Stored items
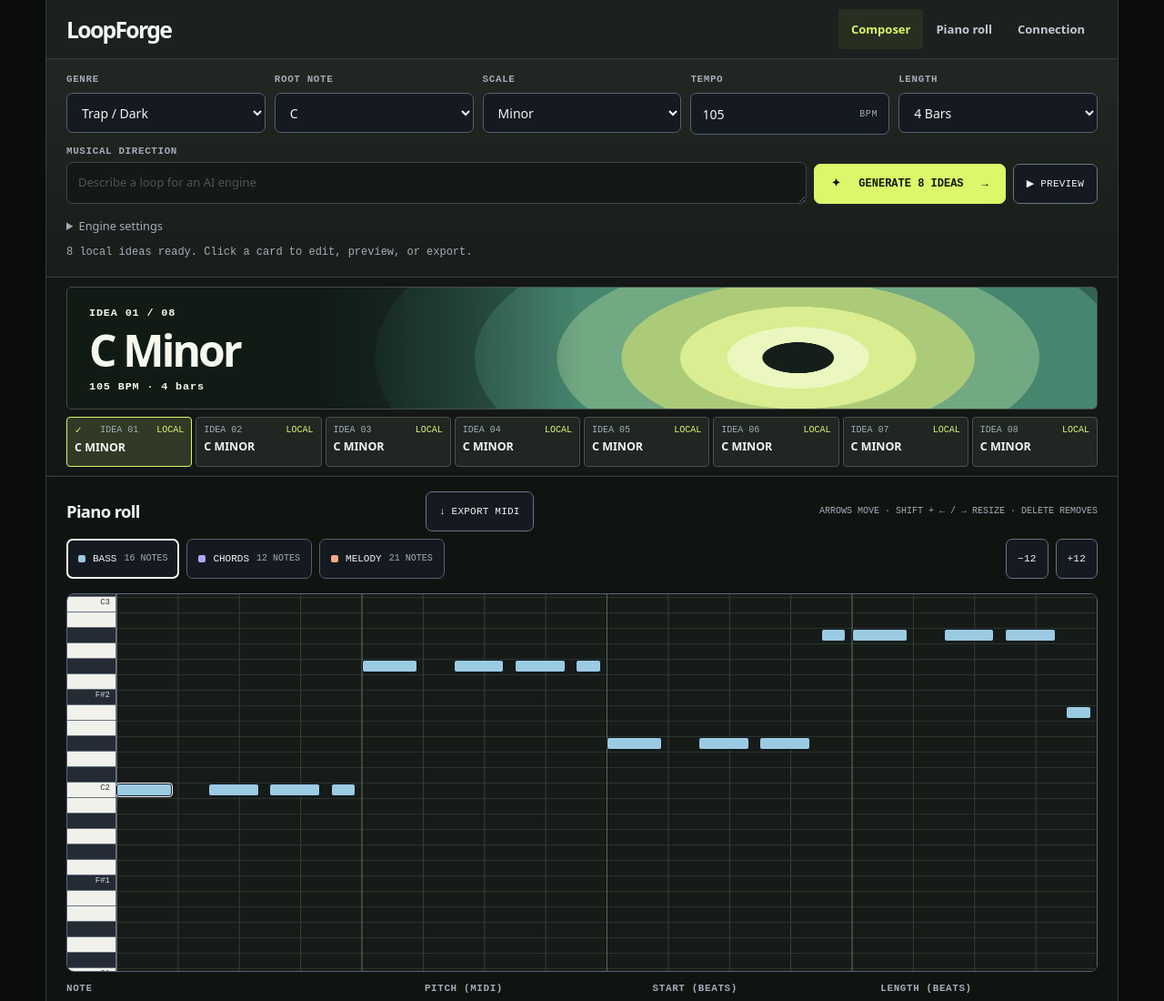
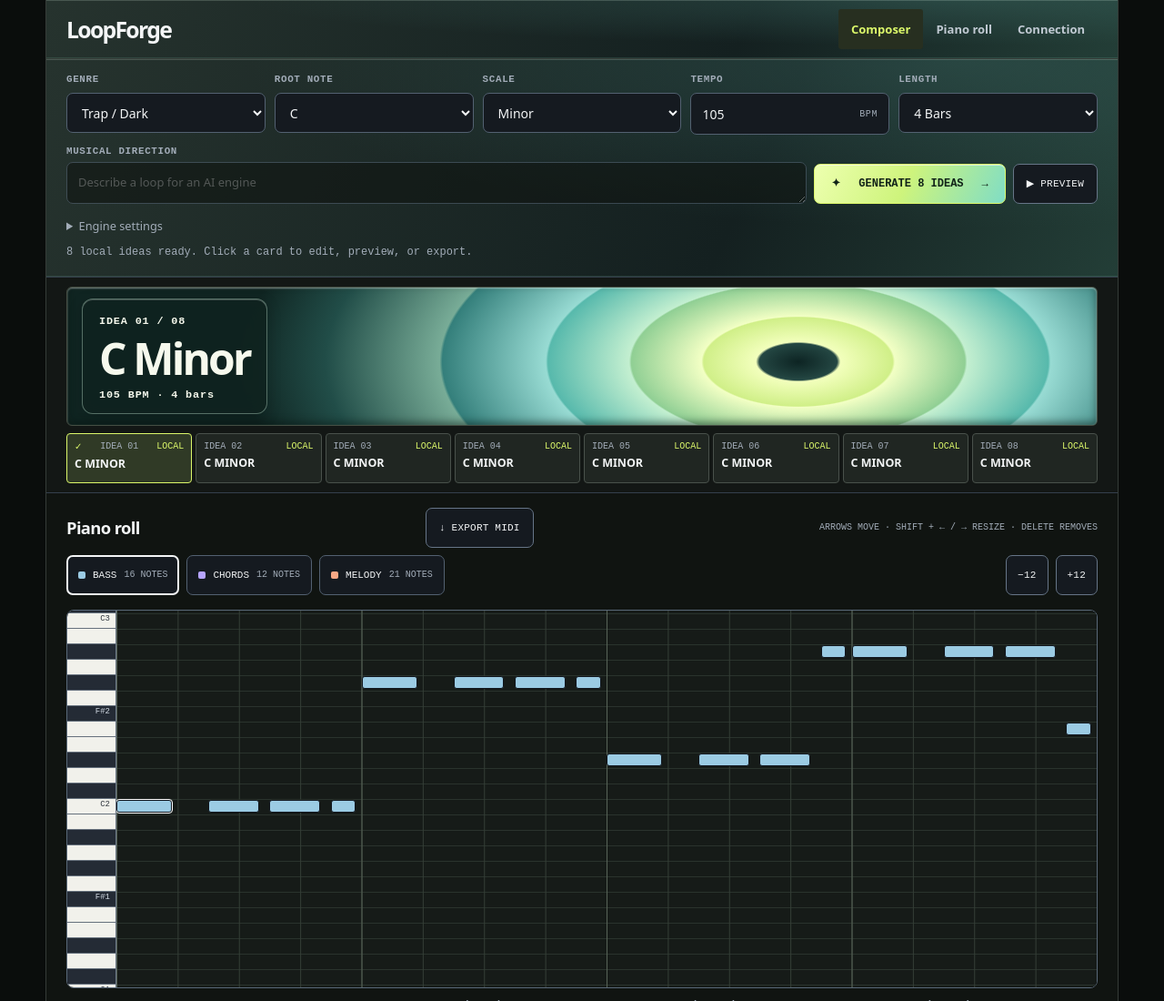
Before and after one commit to Aiorro/LoopHorge, a website: page web/index.html in a window 1280 px wide. Shown: the top 1100 px of the page at 91% size. Drawn offline with Linux system fonts and the light colour scheme; no server answers.

Commit message:
Add tinted glass and teal-to-lime gradients to the instrument

```diff
--- a/web/style.css
+++ b/web/style.css
@@ -49,3 +49,22 @@ body{background:#0a0d0c}
 .roll-scroll{flex:1}.piano-surface{width:100%}
 .note-inspector{margin:12px 0}
 .roll{background-color:#161b18;background-image:linear-gradient(to right,#586458 1px,transparent 1px),linear-gradient(to right,#343e36 1px,transparent 1px),linear-gradient(to bottom,#2a332d 1px,transparent 1px)}
+
+/* Tinted glass over the fixed instrument surface. */
+.instrument-head,.workspace{
+ background:radial-gradient(ellipse at 85% 0%,#37605a85,transparent 55%),linear-gradient(115deg,#26332e,#142020 65%,#233e37);
+ box-shadow:inset 0 1px #e9ffef2e,inset 0 -1px #84ccb125
+}
+.loop-field{
+ background:radial-gradient(ellipse 54% 190% at var(--core-x) 54%,#0d2423 0%,#244743 7%,#f2ffbc 7.6%,#d0ef88 17%,#f2ffc4 17.4%,#90cf94 30%,#c3efd0 30.4%,#57b9ac 45%,#98dbd3 45.4%,#347f7b 64%,#78ac97 64.5%,#214d48 85%,#102522);
+ box-shadow:inset 0 1px 2px #ffffff73,inset 0 -3px 9px #08141080
+}
+.field-caption{
+ width:fit-content;min-width:9rem;margin:12px 16px;padding:10px 18px;border-radius:12px;
+ color:#f6f9ed;background:#10231fed;border:1px solid #caefda61;
+ box-shadow:inset 0 1px #ffffff38,0 4px 16px #06120e30
+}
+@supports(backdrop-filter:blur(10px)){
+ .field-caption{background:#10231fd9;backdrop-filter:blur(10px) saturate(1.2)}
+}
+.command-row .primary{background:linear-gradient(115deg,#edffaf,#cef47c 48%,#80ddc5);color:#112318;box-shadow:inset 0 1px #fff9}
```
Also changed, not shown: docs/superpowers/specs/2026-11-20-instrument-ui.md (+1 -1 lines), task.md (+2 -0 lines), docs/images/instrument/browser-editor.png, docs/images/instrument/mobile-editor.png, docs/images/instrument/native-editor.png, 2 other files.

What is required: Drop the images and copy all the data exactly.

Reply:
Before and after one commit to Aiorro/LoopHorge, a website: page web/index.html in a window 1280 px wide. Shown: the top 1100 px of the page at 91% size. Drawn offline with Linux system fonts and the light colour scheme; no server answers.

Commit message:
Add tinted glass and teal-to-lime gradients to the instrument

```diff
--- a/web/style.css
+++ b/web/style.css
@@ -49,3 +49,22 @@ body{background:#0a0d0c}
 .roll-scroll{flex:1}.piano-surface{width:100%}
 .note-inspector{margin:12px 0}
 .roll{background-color:#161b18;background-image:linear-gradient(to right,#586458 1px,transparent 1px),linear-gradient(to right,#343e36 1px,transparent 1px),linear-gradient(to bottom,#2a332d 1px,transparent 1px)}
+
+/* Tinted glass over the fixed instrument surface. */
+.instrument-head,.workspace{
+ background:radial-gradient(ellipse at 85% 0%,#37605a85,transparent 55%),linear-gradient(115deg,#26332e,#142020 65%,#233e37);
+ box-shadow:inset 0 1px #e9ffef2e,inset 0 -1px #84ccb125
+}
+.loop-field{
+ background:radial-gradient(ellipse 54% 190% at var(--core-x) 54%,#0d2423 0%,#244743 7%,#f2ffbc 7.6%,#d0ef88 17%,#f2ffc4 17.4%,#90cf94 30%,#c3efd0 30.4%,#57b9ac 45%,#98dbd3 45.4%,#347f7b 64%,#78ac97 64.5%,#214d48 85%,#102522);
+ box-shadow:inset 0 1px 2px #ffffff73,inset 0 -3px 9px #08141080
+}
+.field-caption{
+ width:fit-content;min-width:9rem;margin:12px 16px;padding:10px 18px;border-radius:12px;
+ color:#f6f9ed;background:#10231fed;border:1px solid #caefda61;
+ box-shadow:inset 0 1px #ffffff38,0 4px 16px #06120e30
+}
+@supports(backdrop-filter:blur(10px)){
+ .field-caption{background:#10231fd9;backdrop-filter:blur(10px) saturate(1.2)}
+}
+.command-row .primary{background:linear-gradient(115deg,#edffaf,#cef47c 48%,#80ddc5);color:#112318;box-shadow:inset 0 1px #fff9}
```
Also changed, not shown: docs/superpowers/specs/2026-11-20-instrument-ui.md (+1 -1 lines), task.md (+2 -0 lines), docs/images/instrument/browser-editor.png, docs/images/instrument/mobile-editor.png, docs/images/instrument/native-editor.png, 2 other files.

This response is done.